Finally, we also ask about expected behavioral responses to an unanticipated 10 percent drop in year-ahead household income. In that case we find a much higher response in spending, with reduced spending covering, on average, 75.4 percent of the income loss, reduced saving covering 20.1 percent, and increased borrowing covering 4.5 percent. We again find modest heterogeneity in responses across demographic groups, with smaller spending cuts reported at higher levels of age, education, and income. The asymmetry in responses to unexpected income gains and losses is consistent with evidence we have presented earlier and with findings in the literature on spending behavior.
The SCE Household Spending Survey provides a comprehensive picture of consumers’ experiences and expectations regarding household spending. These data can help shed light on the dynamics and near-term trajectory of overall consumption in real time. We believe that this new dataset will be valuable to the policy and research communities alike, enabling them to better understand household spending behavior.

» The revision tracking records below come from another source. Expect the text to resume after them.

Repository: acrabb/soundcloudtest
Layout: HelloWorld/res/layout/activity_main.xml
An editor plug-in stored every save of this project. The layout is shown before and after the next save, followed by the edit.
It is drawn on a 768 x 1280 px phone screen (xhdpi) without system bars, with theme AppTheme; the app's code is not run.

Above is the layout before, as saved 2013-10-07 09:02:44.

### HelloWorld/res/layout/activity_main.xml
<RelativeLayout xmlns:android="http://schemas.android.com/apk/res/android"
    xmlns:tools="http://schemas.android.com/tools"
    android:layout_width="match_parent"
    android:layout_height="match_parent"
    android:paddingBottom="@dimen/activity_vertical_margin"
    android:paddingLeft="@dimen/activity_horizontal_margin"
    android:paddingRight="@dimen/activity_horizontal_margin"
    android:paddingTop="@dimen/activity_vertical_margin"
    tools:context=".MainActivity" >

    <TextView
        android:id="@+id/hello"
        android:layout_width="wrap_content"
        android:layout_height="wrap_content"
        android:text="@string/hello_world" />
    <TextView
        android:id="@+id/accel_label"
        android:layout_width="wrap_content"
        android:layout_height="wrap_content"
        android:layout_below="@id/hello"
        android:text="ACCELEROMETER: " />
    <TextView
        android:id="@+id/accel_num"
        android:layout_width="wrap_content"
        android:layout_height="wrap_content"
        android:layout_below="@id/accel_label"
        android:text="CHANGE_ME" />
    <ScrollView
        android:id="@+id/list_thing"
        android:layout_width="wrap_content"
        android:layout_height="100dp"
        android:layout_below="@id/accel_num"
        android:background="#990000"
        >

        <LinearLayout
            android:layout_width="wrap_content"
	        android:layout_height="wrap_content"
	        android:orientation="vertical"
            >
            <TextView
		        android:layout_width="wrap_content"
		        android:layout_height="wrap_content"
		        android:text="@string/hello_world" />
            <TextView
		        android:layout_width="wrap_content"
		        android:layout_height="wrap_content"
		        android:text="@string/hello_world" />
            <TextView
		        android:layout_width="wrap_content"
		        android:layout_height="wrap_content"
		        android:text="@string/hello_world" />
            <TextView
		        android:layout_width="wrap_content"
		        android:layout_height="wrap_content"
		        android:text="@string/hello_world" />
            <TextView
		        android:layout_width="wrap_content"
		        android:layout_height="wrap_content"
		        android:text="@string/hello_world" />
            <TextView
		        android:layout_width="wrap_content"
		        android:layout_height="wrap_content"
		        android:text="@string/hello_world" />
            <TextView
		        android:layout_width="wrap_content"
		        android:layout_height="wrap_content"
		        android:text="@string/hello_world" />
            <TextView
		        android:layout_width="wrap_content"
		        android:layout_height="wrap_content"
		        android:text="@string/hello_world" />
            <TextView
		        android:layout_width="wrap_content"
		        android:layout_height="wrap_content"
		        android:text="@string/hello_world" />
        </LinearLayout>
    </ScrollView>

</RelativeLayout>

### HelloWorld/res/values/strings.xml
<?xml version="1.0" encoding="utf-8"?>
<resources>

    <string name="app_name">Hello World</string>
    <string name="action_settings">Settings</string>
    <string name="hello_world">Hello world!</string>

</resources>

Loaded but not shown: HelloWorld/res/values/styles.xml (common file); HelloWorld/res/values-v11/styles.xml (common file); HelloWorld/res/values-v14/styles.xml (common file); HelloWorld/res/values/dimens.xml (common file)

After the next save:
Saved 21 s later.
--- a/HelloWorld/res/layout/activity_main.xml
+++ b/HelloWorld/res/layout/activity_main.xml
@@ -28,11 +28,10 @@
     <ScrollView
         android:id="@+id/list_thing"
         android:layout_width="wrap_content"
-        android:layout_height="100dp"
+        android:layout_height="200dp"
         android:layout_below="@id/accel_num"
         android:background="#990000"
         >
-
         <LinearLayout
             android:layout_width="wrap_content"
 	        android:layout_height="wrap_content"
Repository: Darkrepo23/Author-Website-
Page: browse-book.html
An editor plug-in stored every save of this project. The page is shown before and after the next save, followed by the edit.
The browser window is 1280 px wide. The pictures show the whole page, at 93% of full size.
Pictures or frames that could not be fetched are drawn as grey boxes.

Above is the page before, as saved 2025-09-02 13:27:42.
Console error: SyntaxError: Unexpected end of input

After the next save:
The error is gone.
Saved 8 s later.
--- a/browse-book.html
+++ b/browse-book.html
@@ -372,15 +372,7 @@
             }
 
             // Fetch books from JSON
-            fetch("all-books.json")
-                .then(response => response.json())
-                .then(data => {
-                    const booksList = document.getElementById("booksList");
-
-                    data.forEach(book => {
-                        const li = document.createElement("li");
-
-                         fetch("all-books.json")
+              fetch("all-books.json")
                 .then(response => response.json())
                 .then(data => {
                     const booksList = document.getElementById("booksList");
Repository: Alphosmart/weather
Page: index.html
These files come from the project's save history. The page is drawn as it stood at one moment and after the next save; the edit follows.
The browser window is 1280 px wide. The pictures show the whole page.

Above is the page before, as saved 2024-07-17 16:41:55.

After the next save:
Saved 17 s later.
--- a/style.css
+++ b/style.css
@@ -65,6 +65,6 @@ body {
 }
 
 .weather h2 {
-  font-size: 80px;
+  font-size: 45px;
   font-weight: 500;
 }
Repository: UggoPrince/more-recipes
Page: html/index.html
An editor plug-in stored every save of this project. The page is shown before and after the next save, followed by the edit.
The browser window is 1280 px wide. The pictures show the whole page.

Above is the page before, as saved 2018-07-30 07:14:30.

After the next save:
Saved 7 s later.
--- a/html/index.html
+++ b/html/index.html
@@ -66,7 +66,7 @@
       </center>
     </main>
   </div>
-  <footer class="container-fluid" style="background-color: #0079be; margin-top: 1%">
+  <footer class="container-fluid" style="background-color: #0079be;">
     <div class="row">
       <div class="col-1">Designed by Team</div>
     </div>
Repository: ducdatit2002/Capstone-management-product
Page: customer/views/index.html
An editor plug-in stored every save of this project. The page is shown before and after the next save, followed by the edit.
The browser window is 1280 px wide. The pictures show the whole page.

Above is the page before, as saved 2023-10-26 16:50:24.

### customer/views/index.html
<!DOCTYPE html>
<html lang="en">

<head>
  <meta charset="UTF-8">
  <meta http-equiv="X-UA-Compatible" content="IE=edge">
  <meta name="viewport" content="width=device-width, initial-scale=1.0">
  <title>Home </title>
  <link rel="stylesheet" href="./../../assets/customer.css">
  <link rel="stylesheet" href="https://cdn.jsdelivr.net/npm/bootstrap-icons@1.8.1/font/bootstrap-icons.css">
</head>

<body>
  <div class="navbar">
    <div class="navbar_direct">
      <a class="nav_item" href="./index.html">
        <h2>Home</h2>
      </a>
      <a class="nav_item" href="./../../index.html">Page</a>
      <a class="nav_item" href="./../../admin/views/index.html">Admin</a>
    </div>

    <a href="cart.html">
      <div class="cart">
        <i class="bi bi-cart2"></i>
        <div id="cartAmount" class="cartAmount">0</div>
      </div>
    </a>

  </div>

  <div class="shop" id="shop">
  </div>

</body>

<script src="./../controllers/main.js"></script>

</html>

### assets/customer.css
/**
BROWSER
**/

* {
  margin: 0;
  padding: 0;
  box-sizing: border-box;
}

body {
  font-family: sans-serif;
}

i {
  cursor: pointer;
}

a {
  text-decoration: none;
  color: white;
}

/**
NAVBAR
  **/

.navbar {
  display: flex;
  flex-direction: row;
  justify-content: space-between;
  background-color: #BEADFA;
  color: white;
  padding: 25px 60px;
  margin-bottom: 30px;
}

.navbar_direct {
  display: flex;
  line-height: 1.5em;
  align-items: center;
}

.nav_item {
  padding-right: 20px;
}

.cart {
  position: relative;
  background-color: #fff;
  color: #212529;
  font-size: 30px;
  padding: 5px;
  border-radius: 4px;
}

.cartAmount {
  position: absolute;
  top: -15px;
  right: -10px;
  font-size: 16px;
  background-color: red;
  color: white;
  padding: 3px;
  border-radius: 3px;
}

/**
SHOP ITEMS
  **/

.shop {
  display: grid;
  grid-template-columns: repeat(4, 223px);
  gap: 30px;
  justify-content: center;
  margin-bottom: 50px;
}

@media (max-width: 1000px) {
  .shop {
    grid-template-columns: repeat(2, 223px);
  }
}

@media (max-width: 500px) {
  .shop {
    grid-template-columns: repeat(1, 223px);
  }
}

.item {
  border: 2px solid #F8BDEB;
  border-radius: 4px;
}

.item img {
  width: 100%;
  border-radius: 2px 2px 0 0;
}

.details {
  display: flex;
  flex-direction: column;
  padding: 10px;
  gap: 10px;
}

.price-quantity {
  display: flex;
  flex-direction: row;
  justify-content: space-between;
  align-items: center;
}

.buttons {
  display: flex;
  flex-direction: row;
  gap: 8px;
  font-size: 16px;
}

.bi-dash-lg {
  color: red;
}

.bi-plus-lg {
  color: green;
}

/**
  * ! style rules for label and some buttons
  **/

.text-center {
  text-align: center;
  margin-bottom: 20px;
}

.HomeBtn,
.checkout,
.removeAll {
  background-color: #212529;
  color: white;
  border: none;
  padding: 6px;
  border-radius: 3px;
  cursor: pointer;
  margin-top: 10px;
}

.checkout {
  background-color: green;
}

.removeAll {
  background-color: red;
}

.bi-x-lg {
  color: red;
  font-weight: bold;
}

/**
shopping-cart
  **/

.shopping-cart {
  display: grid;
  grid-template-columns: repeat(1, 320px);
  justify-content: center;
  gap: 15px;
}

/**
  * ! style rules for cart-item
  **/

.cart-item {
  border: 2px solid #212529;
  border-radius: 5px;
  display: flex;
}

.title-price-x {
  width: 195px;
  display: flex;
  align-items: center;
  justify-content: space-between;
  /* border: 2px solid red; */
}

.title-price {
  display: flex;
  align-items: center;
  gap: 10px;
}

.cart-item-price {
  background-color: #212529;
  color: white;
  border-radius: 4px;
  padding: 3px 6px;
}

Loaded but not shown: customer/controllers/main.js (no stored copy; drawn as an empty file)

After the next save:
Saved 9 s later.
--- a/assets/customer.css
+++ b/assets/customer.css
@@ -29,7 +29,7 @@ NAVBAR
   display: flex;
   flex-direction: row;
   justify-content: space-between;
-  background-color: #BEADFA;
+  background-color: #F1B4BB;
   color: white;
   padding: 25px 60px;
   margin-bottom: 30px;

The views expressed in this post are those of the authors and do not necessarily reflect the position of the Federal Reserve Bank of New York or the Federal Reserve System. Any errors or omissions are the responsibility of the authors.
Gizem Kosar is an economist in the Federal Reserve Bank of New York’s Research and Statistics Group.
Wilbert van der Klaauw is a senior vice president in the Bank’s Research and Statistics Group.
How to cite this blog post:
Gizem Kosar, Kyle Smith, and Wilbert van der Klaauw, “Just Released: Introducing the SCE Household Spending Survey,” Federal Reserve Bank of New York Liberty Street Economics (blog), February 19, 2019, https://libertystreeteconomics.newyorkfed.org/2019/02/just-released-introducing-the-sce-spending-survey.html.